START MATERIAL TO PROCESS
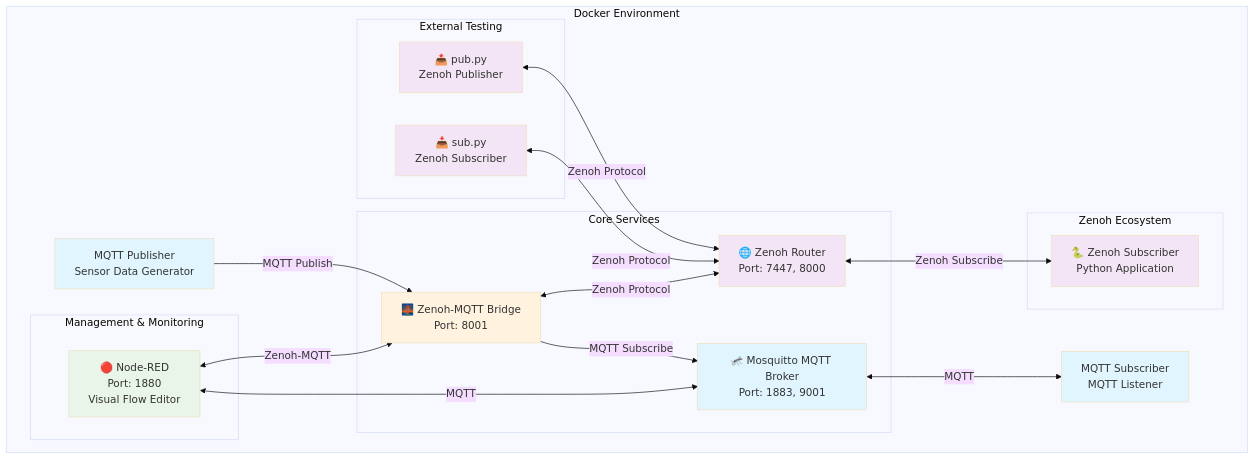
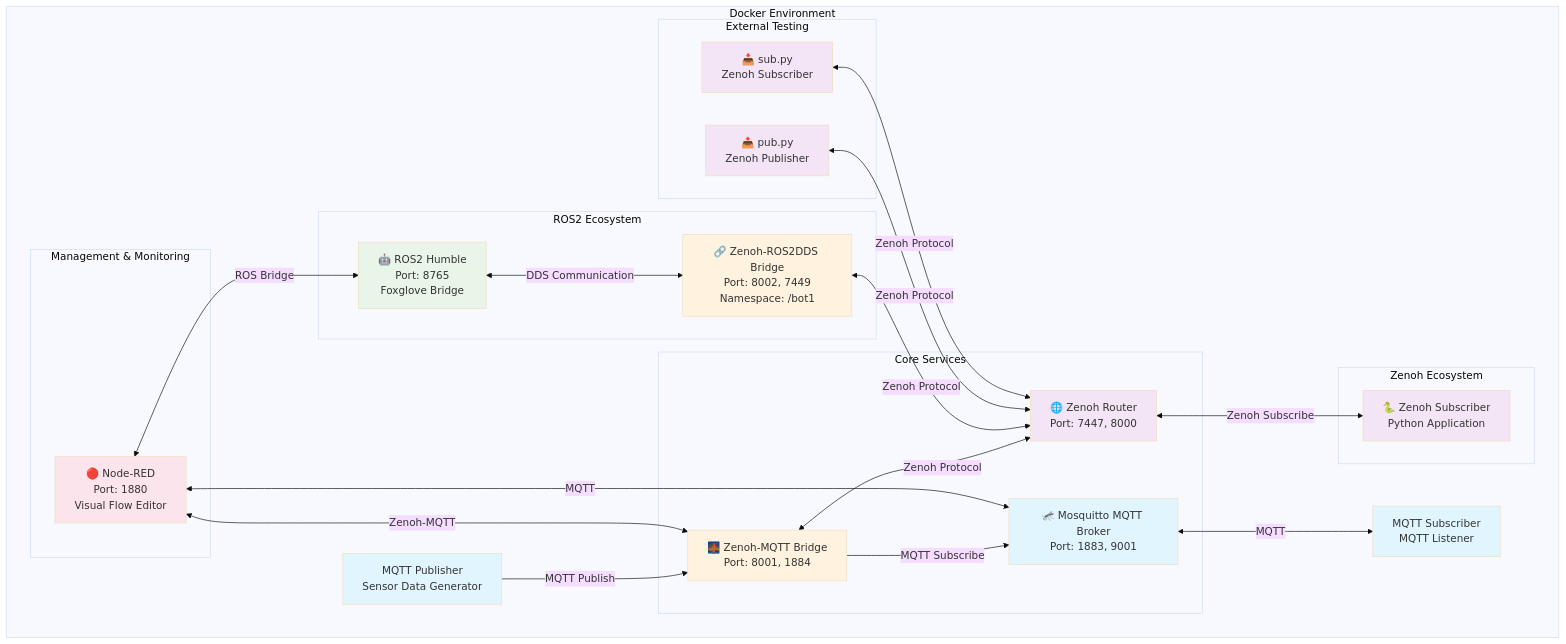
Before and after one commit to harunkurtdev/zenoh-multi-bridge: the first of 3 diagrams in README.md, drawn with Mermaid (base theme). The commit also changed other lines of this file and 1 other file, not shown here.

````diff
--- a/README.md
+++ b/README.md
@@ -60,50 +81,64 @@
 ```mermaid
 graph TB
     subgraph "Docker Environment"
         MQTTPub[MQTT Publisher<br/>Sensor Data Generator]
         MQTTSub[MQTT Subscriber<br/>MQTT Listener]
         
         subgraph "Core Services"
             Mosquitto[🦟 Mosquitto MQTT Broker<br/>Port: 1883, 9001]
             ZenohRouter[🌐 Zenoh Router<br/>Port: 7447, 8000]
-            Bridge[🌉 Zenoh-MQTT Bridge<br/>Port: 8001]
+            MQTTBridge[🌉 Zenoh-MQTT Bridge<br/>Port: 8001, 1884]
+        end
+        
+        subgraph "ROS2 Ecosystem"
+            ROS2[🤖 ROS2 Humble<br/>Port: 8765<br/>Foxglove Bridge]
+            ROSBridge[🔗 Zenoh-ROS2DDS Bridge<br/>Port: 8002, 7449<br/>Namespace: /bot1]
         end
         
         subgraph "Management & Monitoring"
             NodeRED[🔴 Node-RED<br/>Port: 1880<br/>Visual Flow Editor]
         end
         
         subgraph "Zenoh Ecosystem"
             ZenohSub[🐍 Zenoh Subscriber<br/>Python Application]
         end
         
         subgraph "External Testing"
             PubPy[📤 pub.py<br/>Zenoh Publisher]
             SubPy[📥 sub.py<br/>Zenoh Subscriber]
         end
     end
     
     %% Data Flow Connections
-    MQTTPub -->|MQTT Publish| Bridge
-    Bridge -->|MQTT Subscribe| Mosquitto
-    Bridge <-->|Zenoh Protocol| ZenohRouter
+    MQTTPub -->|MQTT Publish| MQTTBridge
+    MQTTBridge -->|MQTT Subscribe| Mosquitto
+    MQTTBridge <-->|Zenoh Protocol| ZenohRouter
     ZenohRouter <-->|Zenoh Subscribe| ZenohSub
     
+    %% ROS2 Integration
+    ROS2 <-->|DDS Communication| ROSBridge
+    ROSBridge <-->|Zenoh Protocol| ZenohRouter
+    
+    %% Traditional MQTT Flow
     Mosquitto <-->|MQTT| MQTTSub
     NodeRED <-->|MQTT| Mosquitto
-    NodeRED <-->|Zenoh-MQTT| Bridge
+    NodeRED <-->|Zenoh-MQTT| MQTTBridge
+    NodeRED <-->|ROS Bridge| ROS2
     
+    %% External Testing
     PubPy <-->|Zenoh Protocol| ZenohRouter
     SubPy <-->|Zenoh Protocol| ZenohRouter
     
     %% Styling
     classDef mqttService fill:#e1f5fe
     classDef zenohService fill:#f3e5f5
     classDef bridgeService fill:#fff3e0
-    classDef managementService fill:#e8f5e8
+    classDef rosService fill:#e8f5e8
+    classDef managementService fill:#fce4ec
     
     class Mosquitto,MQTTPub,MQTTSub mqttService
     class ZenohRouter,ZenohSub,PubPy,SubPy zenohService
-    class Bridge bridgeService
+    class MQTTBridge,ROSBridge bridgeService
+    class ROS2 rosService
     class NodeRED managementService
 ```
````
END MATERIAL TO PROCESS
Exact copy, no pictures: reproduce every record as it stands.

Before and after one commit to harunkurtdev/zenoh-multi-bridge: the first of 3 diagrams in README.md, drawn with Mermaid (base theme). The commit also changed other lines of this file and 1 other file, not shown here.

````diff
--- a/README.md
+++ b/README.md
@@ -60,50 +81,64 @@
 ```mermaid
 graph TB
     subgraph "Docker Environment"
         MQTTPub[MQTT Publisher<br/>Sensor Data Generator]
         MQTTSub[MQTT Subscriber<br/>MQTT Listener]
         
         subgraph "Core Services"
             Mosquitto[🦟 Mosquitto MQTT Broker<br/>Port: 1883, 9001]
             ZenohRouter[🌐 Zenoh Router<br/>Port: 7447, 8000]
-            Bridge[🌉 Zenoh-MQTT Bridge<br/>Port: 8001]
+            MQTTBridge[🌉 Zenoh-MQTT Bridge<br/>Port: 8001, 1884]
+        end
+        
+        subgraph "ROS2 Ecosystem"
+            ROS2[🤖 ROS2 Humble<br/>Port: 8765<br/>Foxglove Bridge]
+            ROSBridge[🔗 Zenoh-ROS2DDS Bridge<br/>Port: 8002, 7449<br/>Namespace: /bot1]
         end
         
         subgraph "Management & Monitoring"
             NodeRED[🔴 Node-RED<br/>Port: 1880<br/>Visual Flow Editor]
         end
         
         subgraph "Zenoh Ecosystem"
             ZenohSub[🐍 Zenoh Subscriber<br/>Python Application]
         end
         
         subgraph "External Testing"
             PubPy[📤 pub.py<br/>Zenoh Publisher]
             SubPy[📥 sub.py<br/>Zenoh Subscriber]
         end
     end
     
     %% Data Flow Connections
-    MQTTPub -->|MQTT Publish| Bridge
-    Bridge -->|MQTT Subscribe| Mosquitto
-    Bridge <-->|Zenoh Protocol| ZenohRouter
+    MQTTPub -->|MQTT Publish| MQTTBridge
+    MQTTBridge -->|MQTT Subscribe| Mosquitto
+    MQTTBridge <-->|Zenoh Protocol| ZenohRouter
     ZenohRouter <-->|Zenoh Subscribe| ZenohSub
     
+    %% ROS2 Integration
+    ROS2 <-->|DDS Communication| ROSBridge
+    ROSBridge <-->|Zenoh Protocol| ZenohRouter
+    
+    %% Traditional MQTT Flow
     Mosquitto <-->|MQTT| MQTTSub
     NodeRED <-->|MQTT| Mosquitto
-    NodeRED <-->|Zenoh-MQTT| Bridge
+    NodeRED <-->|Zenoh-MQTT| MQTTBridge
+    NodeRED <-->|ROS Bridge| ROS2
     
+    %% External Testing
     PubPy <-->|Zenoh Protocol| ZenohRouter
     SubPy <-->|Zenoh Protocol| ZenohRouter
     
     %% Styling
     classDef mqttService fill:#e1f5fe
     classDef zenohService fill:#f3e5f5
     classDef bridgeService fill:#fff3e0
-    classDef managementService fill:#e8f5e8
+    classDef rosService fill:#e8f5e8
+    classDef managementService fill:#fce4ec
     
     class Mosquitto,MQTTPub,MQTTSub mqttService
     class ZenohRouter,ZenohSub,PubPy,SubPy zenohService
-    class Bridge bridgeService
+    class MQTTBridge,ROSBridge bridgeService
+    class ROS2 rosService
     class NodeRED managementService
 ```
````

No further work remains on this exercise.